What is UGMA/UTMA?
UGMA/UTMA stands for Uniform Gift to Minors Account/Uniform Transfer to Minors Account, it is an irrevocable transfer of funds to a minor held in an account that is not tax-deferred.
What are the Tax Benefits?
Contributions: not deductible for federal, state or local taxes.
In 2013: For children who are not working and have not yet reached their 19th birthday, and for children who are college students who are not paying for at least 50% of their own support from earned income, up to $2,000 in unearned income is taxed at the child’s rate: annual income above $2,000 is taxed at the parent’s marginal rate for federal income taxes. The tax rate is 0% for the first $1,000 in unearned income. The rate for the next $1,000 is also 0% (for dividends and long term capital gains) or 10% (for interest and short term capital gains). Unearned income above the first $2,000 will be taxed at the child’s parents’ tax rate.
After the child reaches age 19 and is not enrolled in college, all unearned income is taxed at the child’s tax rate.
If the child has earned income, please review IRS Publication 929: Tax Rules for Children and Dependents. In general, the earned income reduces the amount of unearned income subject to the child’s tax rates, when the above limits apply.
Withdrawals: Capital Gains are taxed at the child’s tax rates, subject to the above limits.
Who is the Owner and Who is the Beneficiary?
The account custodian retains control of the funds until the child reaches the age of majority (usually 18 or 21) at which point control is automatically passed to the child-owner.
Does UGMA/UTMA have Contribution Limits?

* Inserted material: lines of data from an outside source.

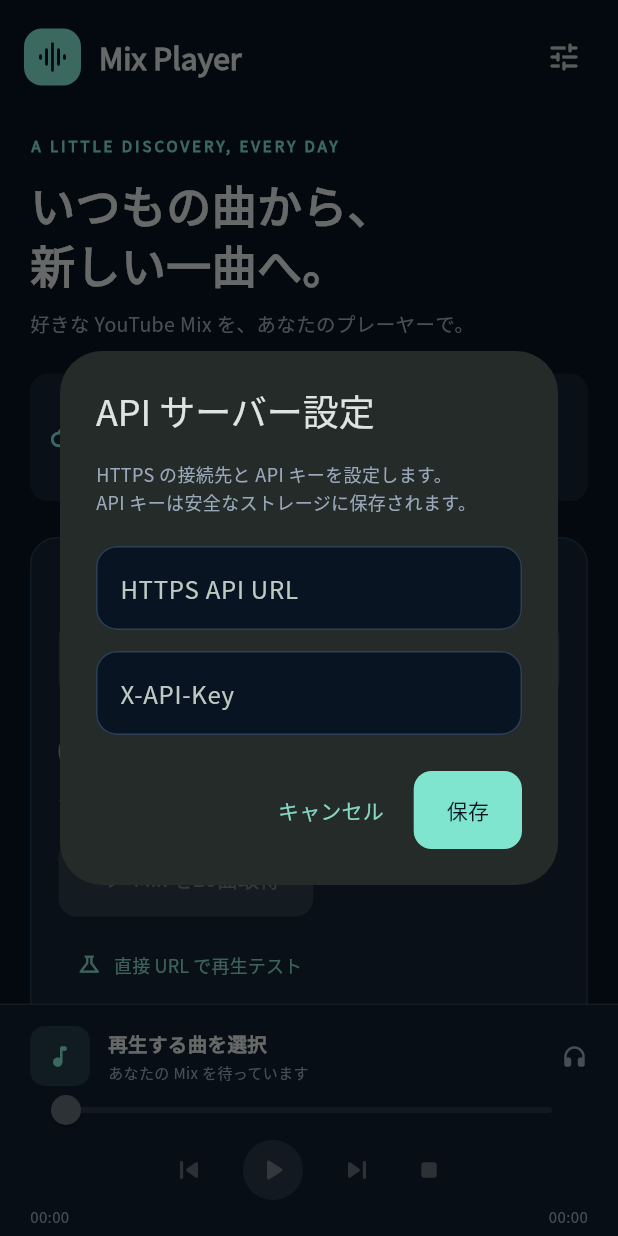
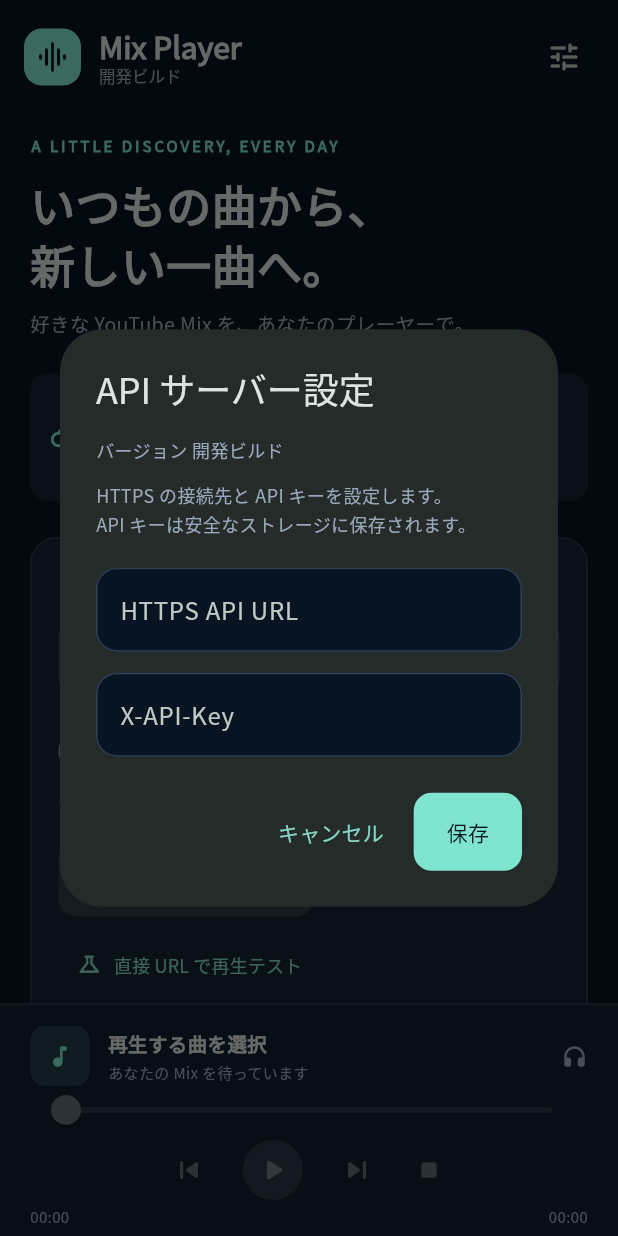
Before and after one commit to toraiger/ytdlp_app, a Flutter app: the screen it shows after launch, after a tap on "設定する", on a phone screen of 412 x 824 dp. Run offline on Flutter 3.47's test engine with Material 3 defaults, Android fonts, the phone set to English and light mode, and no system bars; our stand-ins replace flutter_secure_storage, just_audio, just_audio_background, shared_preferences, video_player; missing offline and left inert: audio_session, cupertino_http.

Commit message:
fix: identify installed app versions in SideStore builds
Display the version and build on the main screen and the source commit in settings. Build releases through a shared script so visible metadata matches the installed app, use increasing CI build numbers, and name IPA files with their version, build and commit.

Bump to 0.1.1. Validated with 94 Flutter tests, static analysis, web build, workflow syntax checks and Chromium version display checks at 390px and 320px.

```diff
--- /dev/null
+++ b/lib/build_info.dart
@@ -0,0 +1,5 @@
+const appVersion = String.fromEnvironment('APP_VERSION', defaultValue: '開発ビルド');
+const appBuildNumber = String.fromEnvironment('APP_BUILD_NUMBER');
+const appRevision = String.fromEnvironment('APP_REVISION');
+const appVersionLabel =
+    appBuildNumber == '' ? appVersion : '$appVersion（ビルド$appBuildNumber）';
--- a/lib/player_app.dart
+++ b/lib/player_app.dart
@@ -2,6 +2,7 @@ import 'dart:async';
 import 'package:flutter/material.dart';
 import 'package:video_player/video_player.dart';
 
+import 'build_info.dart';
 import 'controllers/mix_controller.dart';
 import 'controllers/playback_controller.dart';
 import 'models/api_models.dart';
@@ -213,11 +214,26 @@ class _PlayerScreenState extends State<_PlayerScreen>
               ),
               const SizedBox(width: 12),
               const Flexible(
-                child: Text(
-                  'Mix Player',
-                  maxLines: 1,
-                  overflow: TextOverflow.ellipsis,
-                  style: TextStyle(fontSize: 20, fontWeight: FontWeight.w700),
+                child: Column(
+                  mainAxisSize: MainAxisSize.min,
+                  crossAxisAlignment: CrossAxisAlignment.start,
+                  children: [
+                    Text(
+                      'Mix Player',
+                      maxLines: 1,
+                      overflow: TextOverflow.ellipsis,
+                      style: TextStyle(
+                        fontSize: 20,
+                        fontWeight: FontWeight.w700,
+                      ),
+                    ),
+                    Text(
+                      appVersionLabel,
+                      maxLines: 1,
+                      overflow: TextOverflow.ellipsis,
+                      style: TextStyle(fontSize: 11, color: _muted),
+                    ),
+                  ],
                 ),
               ),
             ],
@@ -912,6 +928,16 @@ class _ConnectionDialogState extends State<_ConnectionDialog> {
               crossAxisAlignment: CrossAxisAlignment.start,
               children: [
                 const Text(
+                  'バージョン $appVersionLabel',
+                  style: TextStyle(color: _muted, fontSize: 12),
+                ),
+                if (appRevision.isNotEmpty)
+                  const Text(
+                    'コミット $appRevision',
+                    style: TextStyle(color: _muted, fontSize: 11),
+                  ),
+                const SizedBox(height: 12),
+                const Text(
                   'HTTPS の接続先と API キーを設定します。\nAPI キーは安全なストレージに保存されます。',
                   style: TextStyle(color: _muted, fontSize: 12, height: 1.6),
                 ),
--- a/pubspec.yaml
+++ b/pubspec.yaml
@@ -1,7 +1,7 @@
 name: mix_player_app
 description: YouTube Mix を既存の HTTPS API と連携して再生する Flutter クライアント。
 publish_to: none
-version: 0.1.0+1
+version: 0.1.1+2
 
 environment:
   sdk: '>=3.7.0 <4.0.0'
```
Also changed, not shown: 5 other files.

There is no annual contribution limits. However, gifts of more than $14,000 from an individual may result in gift tax reporting requirements to the donor.
How to Use UGMA/UTMA Funds?
The custodian of an UTMA/UGMA account may only withdraw funds from the account for a use that directly provides a benefit for the child-beneficiary. The custodian may not transfer assets from an UTMA/UGMA account to an account of any kind owned by the custodian (or any person other than the child-owner). The child-owner of the account may not “authorize” the custodian to transfer assets to any account owned by any person.
Important: Account is not revocable or transferable; the custodian may not transfer funds between family members, or reclaim the funds as their own.
What are the Investment Choices?
The investments are directed by custodian until age of majority, and by owner/beneficiary thereafter.
Is there any Impact on Financial Aid?
Since the UTMA/UGMA account is the owner/beneficiary’s property, it will be treated as a student's asset in financial aid formulas. Capital gains, interest, and dividends reported on the student’s tax return may be considered student income by the financial aid formulas.
Some private colleges will treat all “family” assets as parent assets. At colleges that choose this treatment, the UTMA/UGMA account is assessed at the same rate that parent assets are assessed.
What if Funds are Not Used for College Education?
Custodian or beneficiary may use the funds for any purpose without penalty or special tax consequence, as long as the use directly benefits the beneficiary.
What else should I know about UGMA/UTMA?
There is a loophole in the treatment of UTMA/UGMA assets that may allow some families to reduce their impact on financial aid - Assets in 529 Savings Plans, Prepaid Tuition Plans, and Coverdell ESAs that were funded by UTMA/UGMAs are treated more favorably than other student owned assets when schools calculate federal EFCs.
This means that just before filing the financial aid applications, UTMA/UGMA custodians can liquidate the assets in a UTMA/UGMA, use the cash generated to fund a 529 Savings Plan (which must have the child as the participant and the beneficiary and must be registered as an UTMA/UGMA as well as a 529 Savings Plan), and thereby reduce the assessment rate in the federal financial aid formula from 20% to 3-6%. This procedure may result in a capital gains tax obligation, and does impose additional restrictions on the funds that would not have existed prior to the investment in the 529 Savings Plan.
NOTE: Since 529 Savings Plans can only be funded with cash, any investments that are held in the UTMA/UGMA accounts would have to be sold, and a capital gain realized. If the child is in college, or is not yet 19 when this sale occurs, some of the gain might be taxable at the parents’ tax rate.